Detected change data:
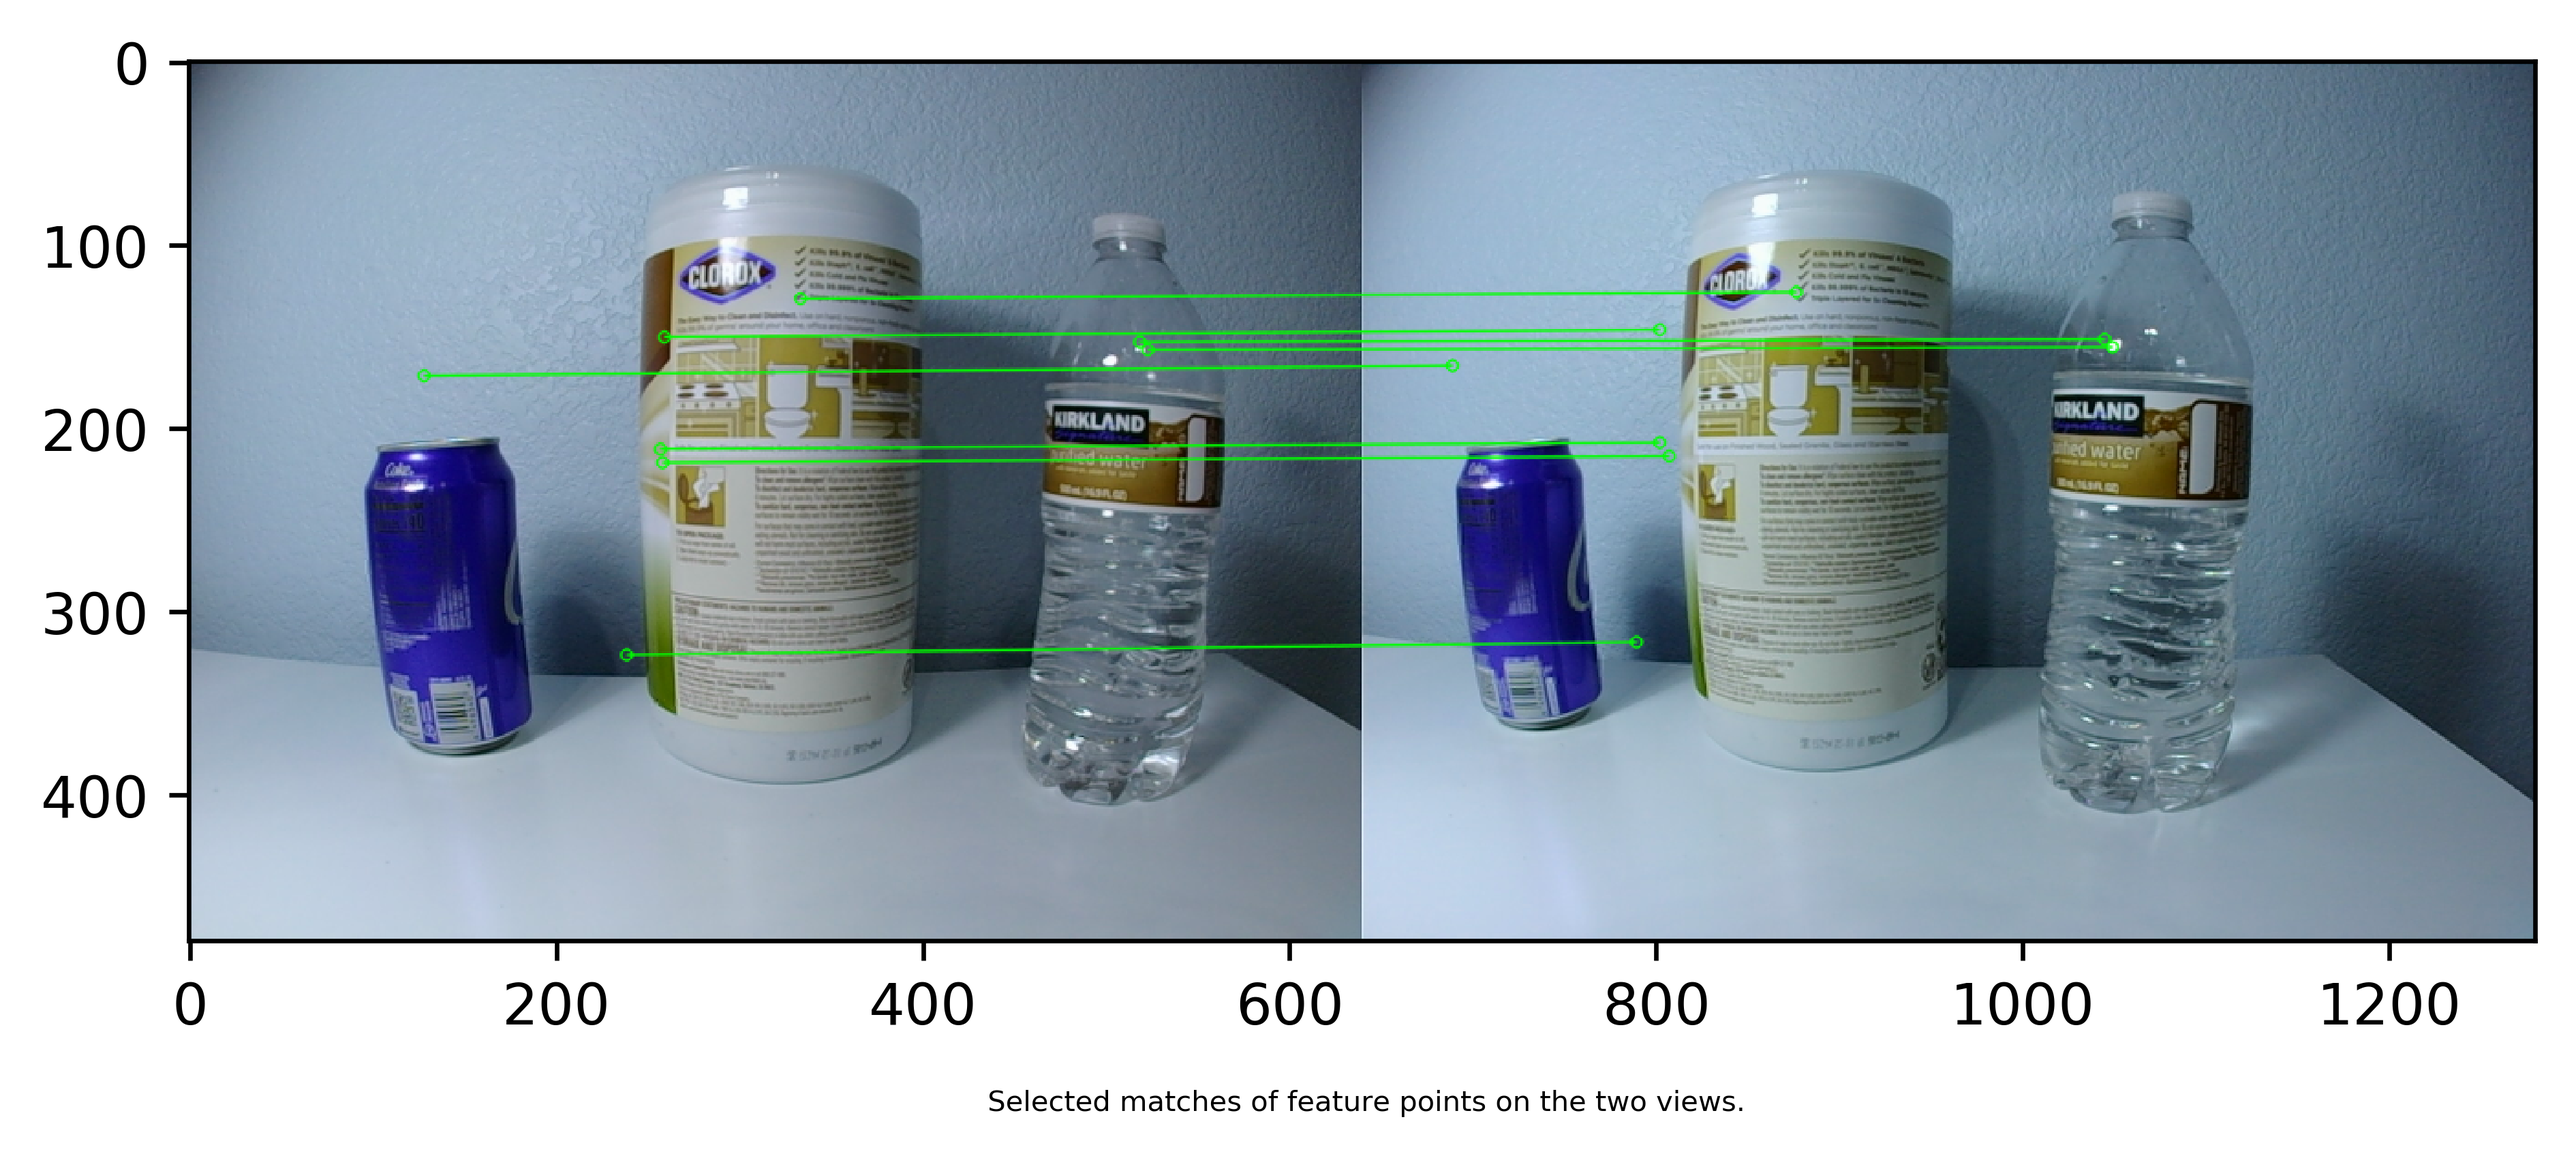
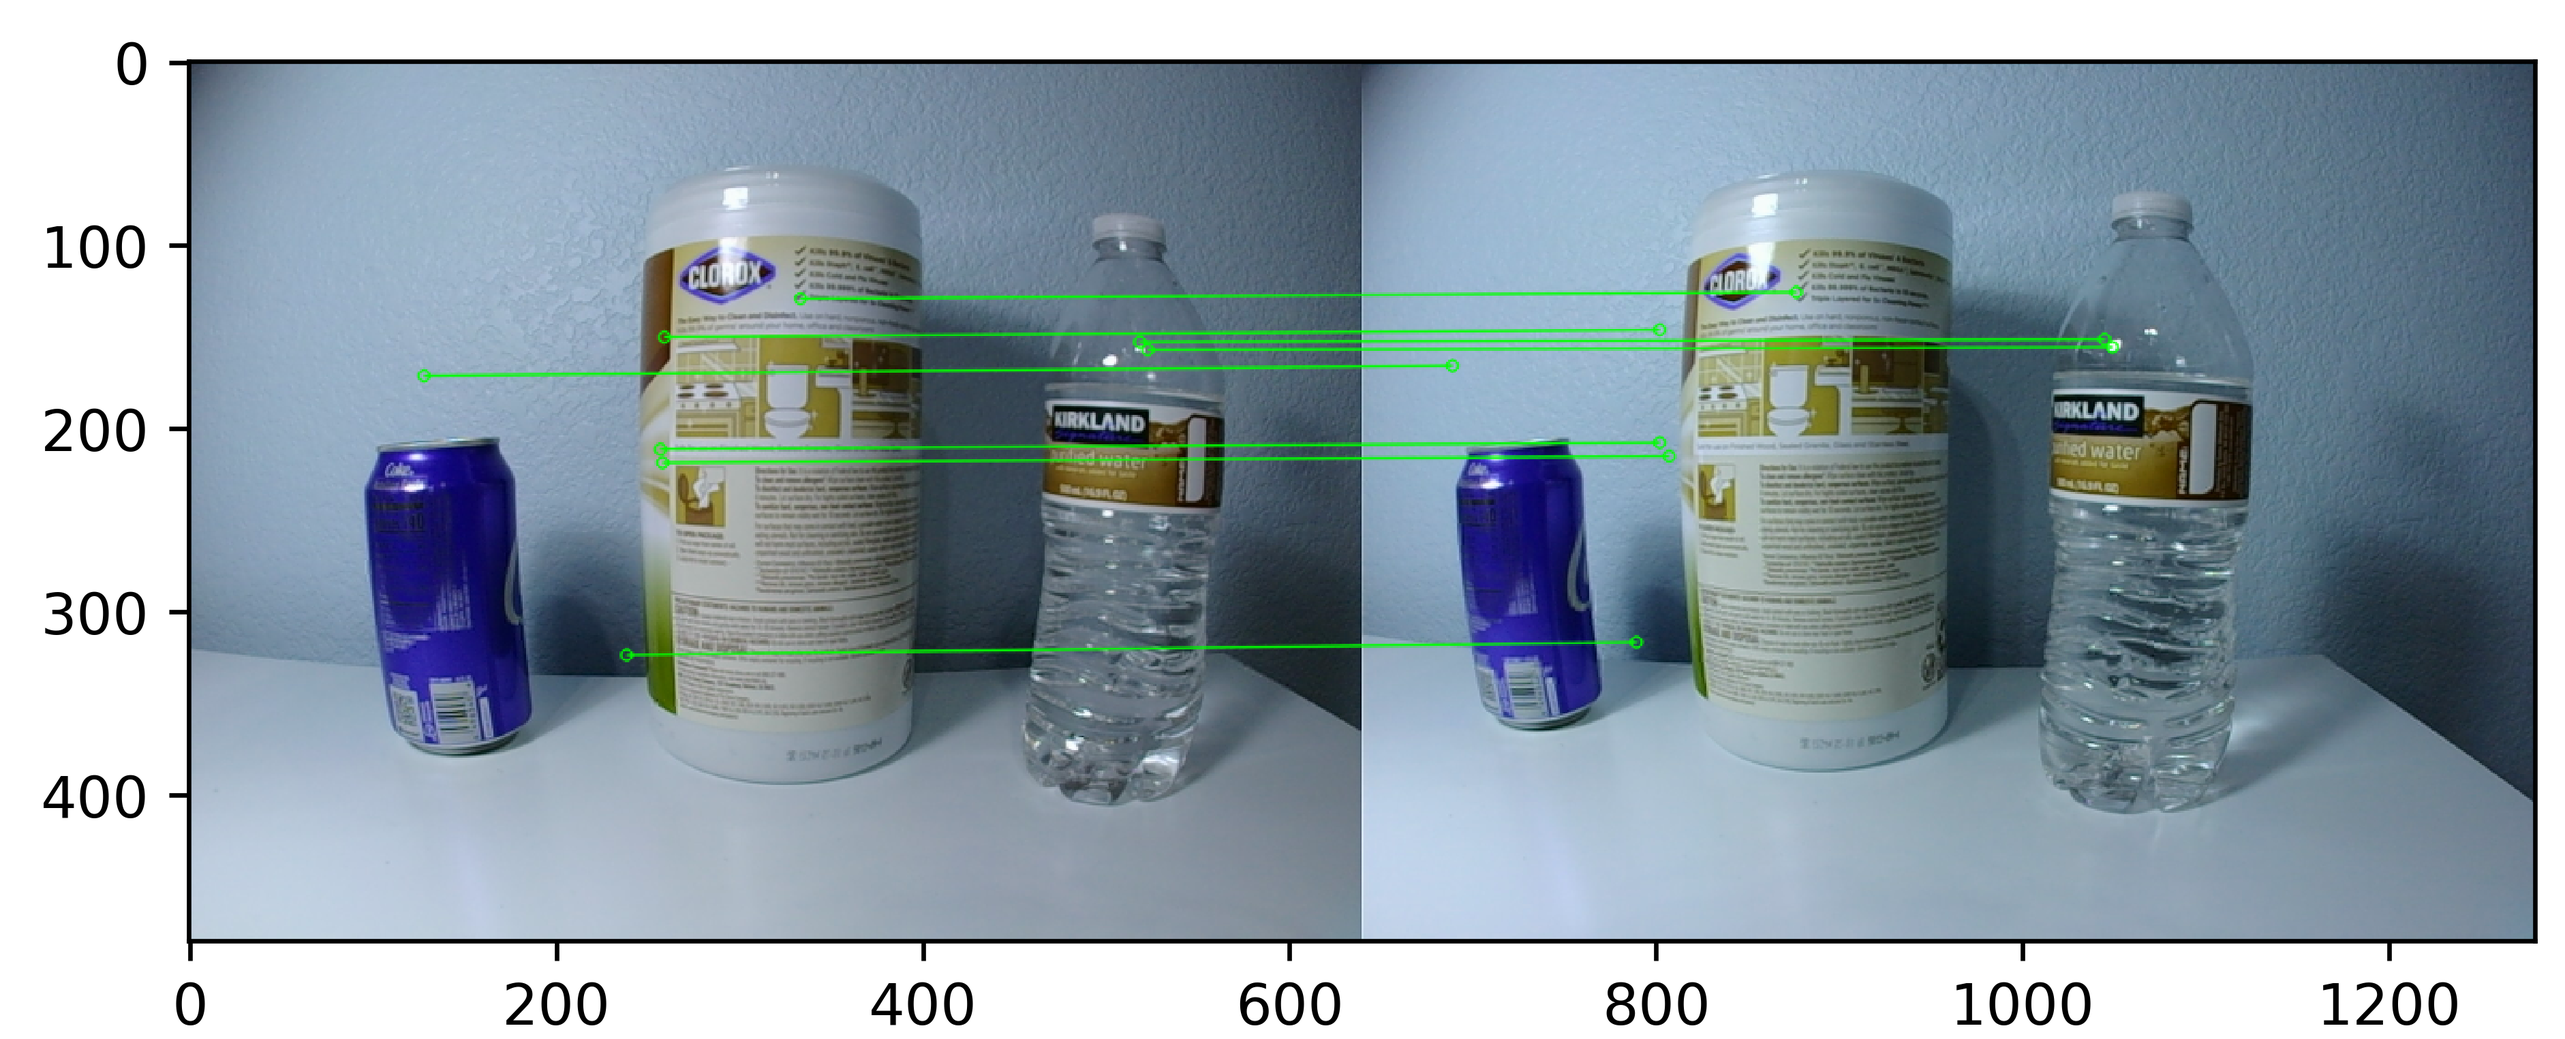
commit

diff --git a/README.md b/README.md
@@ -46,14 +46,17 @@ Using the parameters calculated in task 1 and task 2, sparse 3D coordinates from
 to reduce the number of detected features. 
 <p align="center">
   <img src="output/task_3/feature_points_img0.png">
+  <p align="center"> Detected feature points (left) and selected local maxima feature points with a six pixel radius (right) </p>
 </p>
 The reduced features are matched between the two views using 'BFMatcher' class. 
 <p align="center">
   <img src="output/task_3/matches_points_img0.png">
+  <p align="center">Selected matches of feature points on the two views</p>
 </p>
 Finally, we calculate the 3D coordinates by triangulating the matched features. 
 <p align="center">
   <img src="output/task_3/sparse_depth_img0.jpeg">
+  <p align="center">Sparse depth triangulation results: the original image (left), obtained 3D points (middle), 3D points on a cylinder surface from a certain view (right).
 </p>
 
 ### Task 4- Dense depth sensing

WHAT TO DO: Every line above is to be repeated exactly, but no picture is to appear in the copy.

EXERCISE ANSWER:
commit

diff --git a/README.md b/README.md
@@ -46,14 +46,17 @@ Using the parameters calculated in task 1 and task 2, sparse 3D coordinates from
 to reduce the number of detected features. 
 <p align="center">
   <img src="output/task_3/feature_points_img0.png">
+  <p align="center"> Detected feature points (left) and selected local maxima feature points with a six pixel radius (right) </p>
 </p>
 The reduced features are matched between the two views using 'BFMatcher' class. 
 <p align="center">
   <img src="output/task_3/matches_points_img0.png">
+  <p align="center">Selected matches of feature points on the two views</p>
 </p>
 Finally, we calculate the 3D coordinates by triangulating the matched features. 
 <p align="center">
   <img src="output/task_3/sparse_depth_img0.jpeg">
+  <p align="center">Sparse depth triangulation results: the original image (left), obtained 3D points (middle), 3D points on a cylinder surface from a certain view (right).
 </p>
 
 ### Task 4- Dense depth sensing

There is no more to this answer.